        • http://www.motorcycle.com/ Sean Alexander

          Huh?

  • Chris_in_Kalifornia

    All I will say is that the california driver’s handbook calls it “Lane Sharing” and if there’s an accident it is presumed to be the fault of the overtaking vehicle’s driver. It IS called out and by that name. I used to commute 90 miles each way to work at LAX, down the 405 and home again in the afternoon. Drove my car off and on. When I got home from the car drive I was gritting my teeth and biting people’s heads off (figuratively of course). When I got home from commuting on the bike, I arrived an hour earlier and was smiling and in a good mood. Only problems I ever had were one case of a carpool lane driver exiting illegally and hitting me, no injuries and a guy who tried to hit me and failed. I did however, knock the side mirror off his car when I did get safely past him. Good thing I had gloves on when I smacked it. Lastly one guy hit me with his mirror by accident and it got me in the ribs, again no injuries. I had on insulated Bibs and parka in hunter orange. How the heck do you not see a guy in a bright orange pumpkin suit (so to speak) on a motorcycle? Blind much?

  • mudgun

    I can’t help but think how easy it would be to make a “motorcycle” lane on most modern interstates just by using paint. Perhaps down the middle of the two auto lanes? Or on the left side of the left lane?

    • http://www.themotorcycleobsession.com/ Chris Cope

      Ask bicyclists how well their bicycle lanes are working out…

  • john3347

    I died in California 4 times in one month splitting lanes when some cager decided to switch lanes without checking around himself. I’m glad I live in Georgia where nobody allows lane splitting.

    • rudedog4

      john3347? No, you’re Lazarus!

    • crapsandwich

      Maybe I’ll see you on the roads John. I got hit head on, on my 05 Repsol in Aliso viejo… If one can’t see a motorcycle that is orange and purple, stay off the roads

  • http://lanesplittingislegal.com/ Surj Gish

    Gabe, your new-found disdain for the lane splitting guidelines ignore the fact that talking about lane splitting and having those guidelines as a reference point has actually improved both rider behavior and driver perception of splitting. You need look no further than the 2014 OTS Lane Share Survey and the OTS-commissioned SafeTREC study of crash data to see the following:

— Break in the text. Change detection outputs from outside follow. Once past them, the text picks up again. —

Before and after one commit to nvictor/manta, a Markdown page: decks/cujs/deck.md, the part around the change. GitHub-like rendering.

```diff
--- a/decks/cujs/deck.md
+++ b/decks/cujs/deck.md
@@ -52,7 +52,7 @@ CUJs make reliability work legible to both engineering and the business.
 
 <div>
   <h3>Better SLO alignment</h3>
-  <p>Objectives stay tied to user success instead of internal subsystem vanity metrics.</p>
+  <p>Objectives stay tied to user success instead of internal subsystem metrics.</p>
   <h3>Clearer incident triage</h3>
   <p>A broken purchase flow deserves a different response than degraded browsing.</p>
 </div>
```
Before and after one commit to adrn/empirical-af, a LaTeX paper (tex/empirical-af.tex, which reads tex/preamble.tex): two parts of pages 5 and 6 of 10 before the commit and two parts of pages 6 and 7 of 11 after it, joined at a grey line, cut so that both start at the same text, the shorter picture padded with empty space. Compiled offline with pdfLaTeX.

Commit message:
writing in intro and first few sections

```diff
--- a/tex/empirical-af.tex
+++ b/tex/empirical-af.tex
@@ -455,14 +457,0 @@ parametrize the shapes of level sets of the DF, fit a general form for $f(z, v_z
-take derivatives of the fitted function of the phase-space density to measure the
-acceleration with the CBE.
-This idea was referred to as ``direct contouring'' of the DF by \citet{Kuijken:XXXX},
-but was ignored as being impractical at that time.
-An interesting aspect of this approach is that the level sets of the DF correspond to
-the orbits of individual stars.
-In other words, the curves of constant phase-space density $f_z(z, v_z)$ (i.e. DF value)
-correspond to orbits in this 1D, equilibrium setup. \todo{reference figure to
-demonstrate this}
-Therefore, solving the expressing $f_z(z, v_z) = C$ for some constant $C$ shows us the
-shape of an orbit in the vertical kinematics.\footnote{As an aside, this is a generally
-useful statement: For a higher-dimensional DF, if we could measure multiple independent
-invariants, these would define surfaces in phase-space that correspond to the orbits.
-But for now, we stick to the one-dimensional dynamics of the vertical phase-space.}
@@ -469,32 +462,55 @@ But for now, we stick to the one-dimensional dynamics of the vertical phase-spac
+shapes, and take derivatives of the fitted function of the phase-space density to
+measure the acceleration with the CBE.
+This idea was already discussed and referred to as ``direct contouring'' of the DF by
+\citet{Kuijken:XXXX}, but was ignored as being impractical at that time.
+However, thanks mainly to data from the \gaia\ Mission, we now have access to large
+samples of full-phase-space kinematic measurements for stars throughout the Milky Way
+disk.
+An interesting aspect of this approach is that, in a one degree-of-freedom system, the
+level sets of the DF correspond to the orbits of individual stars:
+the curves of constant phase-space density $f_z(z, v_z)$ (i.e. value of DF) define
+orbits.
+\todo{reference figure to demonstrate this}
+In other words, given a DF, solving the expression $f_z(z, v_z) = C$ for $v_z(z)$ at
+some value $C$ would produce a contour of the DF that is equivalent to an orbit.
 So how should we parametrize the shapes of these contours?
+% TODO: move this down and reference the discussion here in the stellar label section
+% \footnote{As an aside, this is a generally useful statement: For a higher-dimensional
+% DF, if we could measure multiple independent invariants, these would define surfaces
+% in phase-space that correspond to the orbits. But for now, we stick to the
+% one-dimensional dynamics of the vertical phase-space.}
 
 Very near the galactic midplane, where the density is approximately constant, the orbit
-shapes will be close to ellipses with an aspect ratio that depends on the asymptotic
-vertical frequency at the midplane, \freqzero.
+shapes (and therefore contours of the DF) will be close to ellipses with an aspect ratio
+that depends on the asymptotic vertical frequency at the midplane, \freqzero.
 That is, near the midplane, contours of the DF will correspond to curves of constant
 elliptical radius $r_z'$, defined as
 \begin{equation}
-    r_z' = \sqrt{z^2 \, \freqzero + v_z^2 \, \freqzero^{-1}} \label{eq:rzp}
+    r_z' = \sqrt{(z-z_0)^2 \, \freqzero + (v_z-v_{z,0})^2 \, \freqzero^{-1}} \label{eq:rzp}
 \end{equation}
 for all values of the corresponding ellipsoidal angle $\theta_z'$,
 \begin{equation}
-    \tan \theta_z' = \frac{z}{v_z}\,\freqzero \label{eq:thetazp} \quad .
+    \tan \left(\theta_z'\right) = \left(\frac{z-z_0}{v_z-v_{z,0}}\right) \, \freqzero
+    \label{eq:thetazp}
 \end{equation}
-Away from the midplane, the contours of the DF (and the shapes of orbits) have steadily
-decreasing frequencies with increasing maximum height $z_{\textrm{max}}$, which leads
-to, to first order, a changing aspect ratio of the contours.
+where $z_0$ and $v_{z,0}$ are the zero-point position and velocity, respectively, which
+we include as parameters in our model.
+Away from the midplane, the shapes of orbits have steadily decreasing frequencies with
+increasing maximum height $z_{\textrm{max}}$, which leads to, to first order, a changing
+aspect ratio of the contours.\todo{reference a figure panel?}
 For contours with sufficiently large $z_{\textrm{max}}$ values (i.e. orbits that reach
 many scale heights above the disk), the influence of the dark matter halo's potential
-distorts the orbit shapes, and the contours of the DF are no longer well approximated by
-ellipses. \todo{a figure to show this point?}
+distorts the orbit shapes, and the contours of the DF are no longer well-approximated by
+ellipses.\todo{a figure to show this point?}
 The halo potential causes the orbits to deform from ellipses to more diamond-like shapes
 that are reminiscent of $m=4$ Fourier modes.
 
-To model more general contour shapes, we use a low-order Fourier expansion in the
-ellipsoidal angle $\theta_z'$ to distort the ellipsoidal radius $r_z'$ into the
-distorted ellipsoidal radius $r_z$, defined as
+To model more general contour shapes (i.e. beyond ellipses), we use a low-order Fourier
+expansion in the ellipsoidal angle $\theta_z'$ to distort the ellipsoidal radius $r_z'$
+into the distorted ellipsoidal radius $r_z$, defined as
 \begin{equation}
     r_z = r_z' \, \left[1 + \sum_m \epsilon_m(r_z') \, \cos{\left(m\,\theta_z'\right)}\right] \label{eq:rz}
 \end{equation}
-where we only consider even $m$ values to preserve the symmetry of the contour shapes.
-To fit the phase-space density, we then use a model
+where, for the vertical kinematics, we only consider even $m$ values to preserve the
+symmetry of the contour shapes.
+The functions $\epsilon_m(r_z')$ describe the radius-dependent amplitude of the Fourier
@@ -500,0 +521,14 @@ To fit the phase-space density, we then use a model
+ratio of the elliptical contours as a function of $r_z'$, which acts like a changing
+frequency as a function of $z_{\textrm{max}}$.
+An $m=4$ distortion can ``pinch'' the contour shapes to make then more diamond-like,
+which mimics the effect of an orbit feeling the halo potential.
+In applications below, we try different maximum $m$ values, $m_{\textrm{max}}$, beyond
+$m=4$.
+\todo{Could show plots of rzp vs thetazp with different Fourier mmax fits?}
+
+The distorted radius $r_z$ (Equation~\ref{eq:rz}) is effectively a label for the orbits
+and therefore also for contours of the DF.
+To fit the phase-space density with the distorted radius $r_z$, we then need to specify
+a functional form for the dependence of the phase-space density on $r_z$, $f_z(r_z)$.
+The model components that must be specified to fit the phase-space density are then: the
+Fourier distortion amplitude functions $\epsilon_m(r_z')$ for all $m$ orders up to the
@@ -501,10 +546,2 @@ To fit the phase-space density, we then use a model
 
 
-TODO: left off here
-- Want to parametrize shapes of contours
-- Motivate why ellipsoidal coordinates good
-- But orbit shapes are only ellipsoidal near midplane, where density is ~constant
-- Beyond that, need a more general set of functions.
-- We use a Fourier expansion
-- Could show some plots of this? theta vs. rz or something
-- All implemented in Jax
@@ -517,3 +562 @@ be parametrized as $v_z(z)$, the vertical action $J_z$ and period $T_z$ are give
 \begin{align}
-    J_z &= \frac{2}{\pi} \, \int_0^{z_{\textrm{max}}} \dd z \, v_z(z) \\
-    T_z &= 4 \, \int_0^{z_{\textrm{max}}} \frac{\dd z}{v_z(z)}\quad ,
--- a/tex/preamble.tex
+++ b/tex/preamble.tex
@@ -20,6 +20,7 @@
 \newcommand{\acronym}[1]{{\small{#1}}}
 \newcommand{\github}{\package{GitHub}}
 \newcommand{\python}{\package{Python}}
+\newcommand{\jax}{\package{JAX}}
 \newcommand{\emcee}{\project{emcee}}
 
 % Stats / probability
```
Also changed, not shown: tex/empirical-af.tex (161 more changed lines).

    -Since the release and promotion of the guidelines, more riders are splitting more slowly.
    -Since the release and promotion of the guidelines, driver perception of splitting has shifted in the direction of “less negative.”
    -Of the reported tiny number of fatalities in lane splitting-involved crashes, ALL occurred when riders were not adhering to the guidelines.

    Both the OTS survey and the SafeTREC study have been covered in CityBike in recent months, so you know where to get that data. ;)

    So if no one talks about splitting, how do new riders learn about it? How do we let riders who split too fast know that their behavior is ruining it for the rest of us? Perhaps surprisingly, a lot of riders will miss your column and therefore be unaware of your new Fight Club-esque rules on splitting.

    The guidelines, and talking sensibly about splitting—and moto matters in general—are both good things.

  • bbradsby

    Travel more, Enlarge the Mind as well as this conversation: basically the Entire World, outside of the 49 States of Idiocy, understands that lane splitting/filtering makes common good sense, puts no one else in harm’s way, and is not dangerous if done prudently.

  • mudgun

    The secret to advancing the lane splitting practice is convince cagers that it’s to their benefit. A “bumper sticker” saying that’s catchy would help.
    ” LANE SPLITTING = LESS TRAFFIC” (Just an example) The point is, if there’s something in it for drivers they’ll cooperate and maybe even help.

  • crapsandwich

    I miss lane splitting in California. Now I live i Georgia in the country, there are barely any cagers on these roads. It’s pretty nice. It would be better if we could split lanes in the city though. The traffic is horrible and I’ll do anything I can to avoid it. Great article sir.